- INSTRUCTIONS FOR THE TASK
Working from the listing below, pick each line containing the word "data" and copy it.

---------- ENTRIES PROVIDED ----------

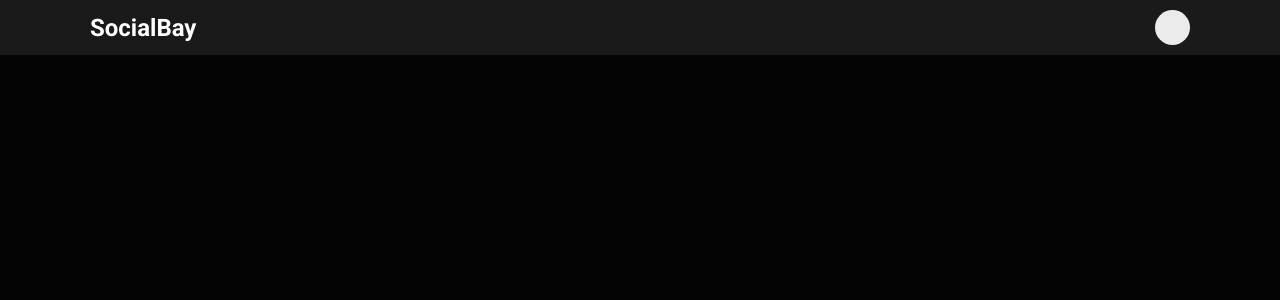
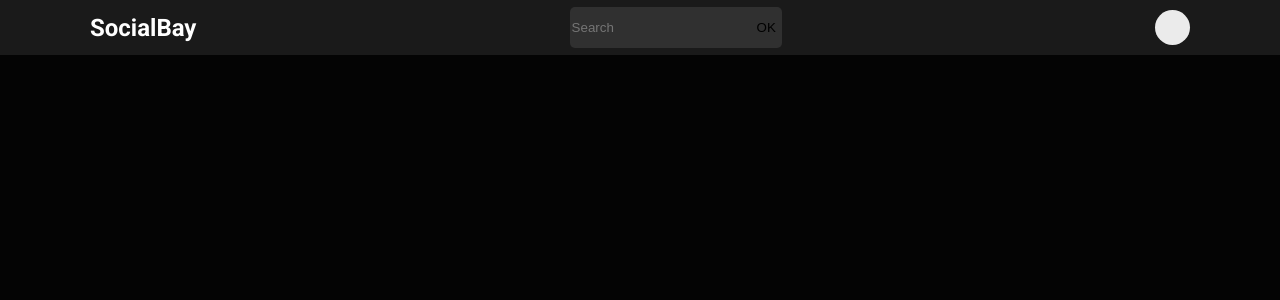
Before and after one commit to lxndrbukin/socialbay-client, a React (Vite) app: page / in a window 1280 px wide. Shown: the top 300 px of the page. Built offline with nearby package versions, Linux system fonts and the light colour scheme.

Commit message:
Add initial styling to the User Dropdown menu. Add initial base for Search Bar

```diff
--- a/src/components/Header/Header.tsx
+++ b/src/components/Header/Header.tsx
@@ -1,10 +1,12 @@
 import './assets/styles.scss';
 import HeaderUserMenu from './HeaderUserMenu';
+import HeaderSearchBar from './HeaderSearchBar';
 
 export default function Header(): JSX.Element {
   return <header className='header_container'>
     <div className='header'>
       <div className='header_logo'>SocialBay</div>
+      <HeaderSearchBar />
       <HeaderUserMenu />
     </div>
   </header>
--- /dev/null
+++ b/src/components/Header/HeaderSearchBar.tsx
@@ -0,0 +1,6 @@
+export default function HeaderSearchBar(): JSX.Element {
+  return <form className='header_search'>
+    <input name='search' placeholder='Search' />
+    <button>OK</button>
+  </form>
+}
--- a/src/components/Header/assets/styles.scss
+++ b/src/components/Header/assets/styles.scss
@@ -19,6 +19,31 @@
       font-size: 1.5rem;
     }
 
+    .header_search {
+      height: 75%;
+      display: flex;
+      align-items: center;
+      background-color: $color-dark-grey-2;
+      border-radius: $border-r5;
+
+      input {
+        height: 100%;
+        box-sizing: border-box;
+        background-color: transparent;
+        border: none;
+
+        &:focus {
+          outline: none;
+        }
+      }
+
+      button {
+        height: 100%;
+        background-color: transparent;
+        border: none;
+      }
+    }
+
     .header_user {
       .header_user_menu {
         display: flex;
@@ -26,6 +51,8 @@
         position: relative;
 
         .header_user_menu-icon {
+          cursor: pointer;
+
           .icon-placeholder {
             width: 35px;
             height: 35px;
@@ -38,17 +65,23 @@
           position: absolute;
           background-color: $color-dark-grey;
           width: 250px;
-          padding: 10px;
+          padding: 15px;
           box-sizing: border-box;
           top: 45px;
+          right: 0;
           border-radius: $border-r5;
+          border: 1px solid $color-dark-grey-2;
 
           .header_user_menu-dropdown_info {
             padding: 10px;
             background-color: $color-dark-grey-2;
+            border-radius: $border-r5;
           }
 
           .header_user_menu-dropdown_links {
+            list-style-type: none;
+            padding: 0;
+
             a {
               color: $color-white;
               text-decoration: none;
```
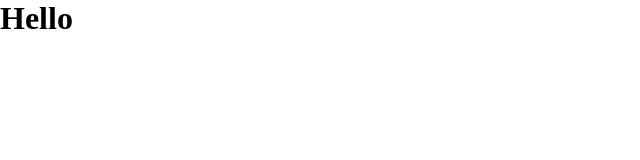
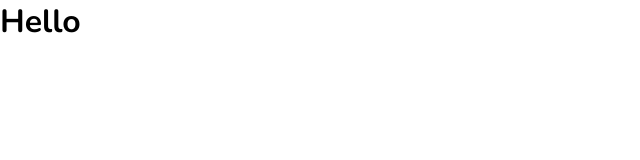
Before and after one commit to iamtun/learning_react, a React (Vite) app: page / in a window 1280 px wide. Shown: the top 160 px of the page, without its empty margins (0-640 px from the left). Built offline with nearby package versions, Linux system fonts and the light colour scheme.

Commit message:
feat: add font

```diff
--- a/src/index.css
+++ b/src/index.css
@@ -1,4 +1,7 @@
+@import url('https://fonts.googleapis.com/css2?family=Nunito:ital,wght@0,200..1000;1,200..1000&display=swap');
+
 * {
   margin: 0;
   padding: 0;
+  font-family: "Nunito", sans-serif;
 }
```
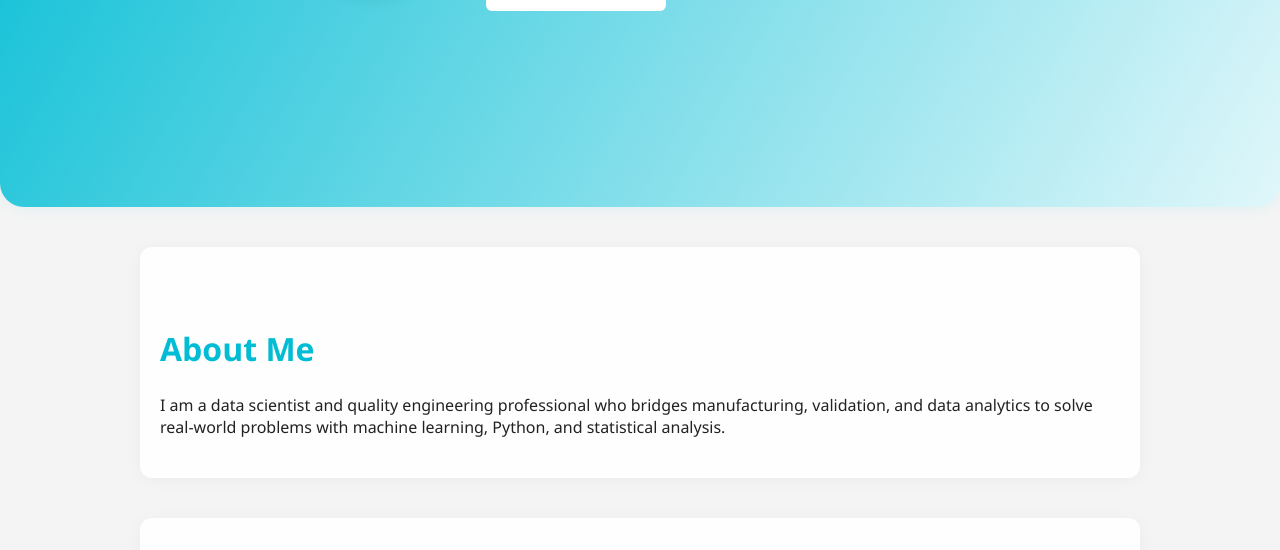
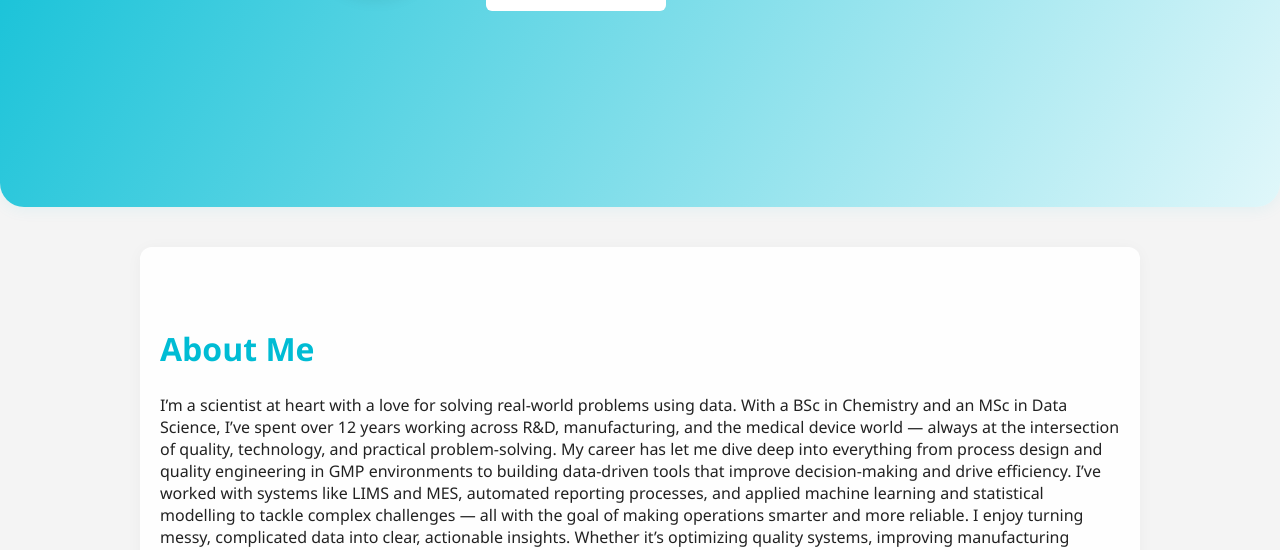
Before and after one commit to ruairi-mcc/ruairi-mcc.github.io, a plain HTML site: page index.html in a window 1280 px wide. Shown: the part 399-949 px from the top of the page. Drawn offline with Linux system fonts and the light colour scheme.

Commit message:
Update index.html

```diff
--- a/index.html
+++ b/index.html
@@ -42,7 +42,13 @@
     <!-- About Section -->
     <section id="about" class="container" aria-label="About Me">
         <h2>About Me</h2>
-        <p>I am a data scientist and quality engineering professional who bridges manufacturing, validation, and data analytics to solve real-world problems with machine learning, Python, and statistical analysis.</p>
+        <p>I’m a scientist at heart with a love for solving real-world problems using data. With a BSc in Chemistry and an MSc in Data Science, I’ve spent over 12 years working across R&D, manufacturing, and the medical device world — always at the intersection of quality, technology, and practical problem-solving.
+
+My career has let me dive deep into everything from process design and quality engineering in GMP environments to building data-driven tools that improve decision-making and drive efficiency. I’ve worked with systems like LIMS and MES, automated reporting processes, and applied machine learning and statistical modelling to tackle complex challenges — all with the goal of making operations smarter and more reliable.
+
+I enjoy turning messy, complicated data into clear, actionable insights. Whether it’s optimizing quality systems, improving manufacturing processes, or exploring new ways to apply AI and analytics, I bring curiosity, creativity, and a hands-on approach to every project.
+
+Outside of work, I’m always looking for new things to learn — whether that’s diving into the latest in data science or experimenting with new ideas. I believe good communication and teamwork are just as important as technical skills, and I enjoy collaborating with people to make great ideas happen.</p>
     </section>
 
     <!-- Projects Section -->
```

----------

- EXERCISE ANSWER
-        <p>I am a data scientist and quality engineering professional who bridges manufacturing, validation, and data analytics to solve real-world problems with machine learning, Python, and statistical analysis.</p>
+        <p>I’m a scientist at heart with a love for solving real-world problems using data. With a BSc in Chemistry and an MSc in Data Science, I’ve spent over 12 years working across R&D, manufacturing, and the medical device world — always at the intersection of quality, technology, and practical problem-solving.
+My career has let me dive deep into everything from process design and quality engineering in GMP environments to building data-driven tools that improve decision-making and drive efficiency. I’ve worked with systems like LIMS and MES, automated reporting processes, and applied machine learning and statistical modelling to tackle complex challenges — all with the goal of making operations smarter and more reliable.
+I enjoy turning messy, complicated data into clear, actionable insights. Whether it’s optimizing quality systems, improving manufacturing processes, or exploring new ways to apply AI and analytics, I bring curiosity, creativity, and a hands-on approach to every project.
+Outside of work, I’m always looking for new things to learn — whether that’s diving into the latest in data science or experimenting with new ideas. I believe good communication and teamwork are just as important as technical skills, and I enjoy collaborating with people to make great ideas happen.</p>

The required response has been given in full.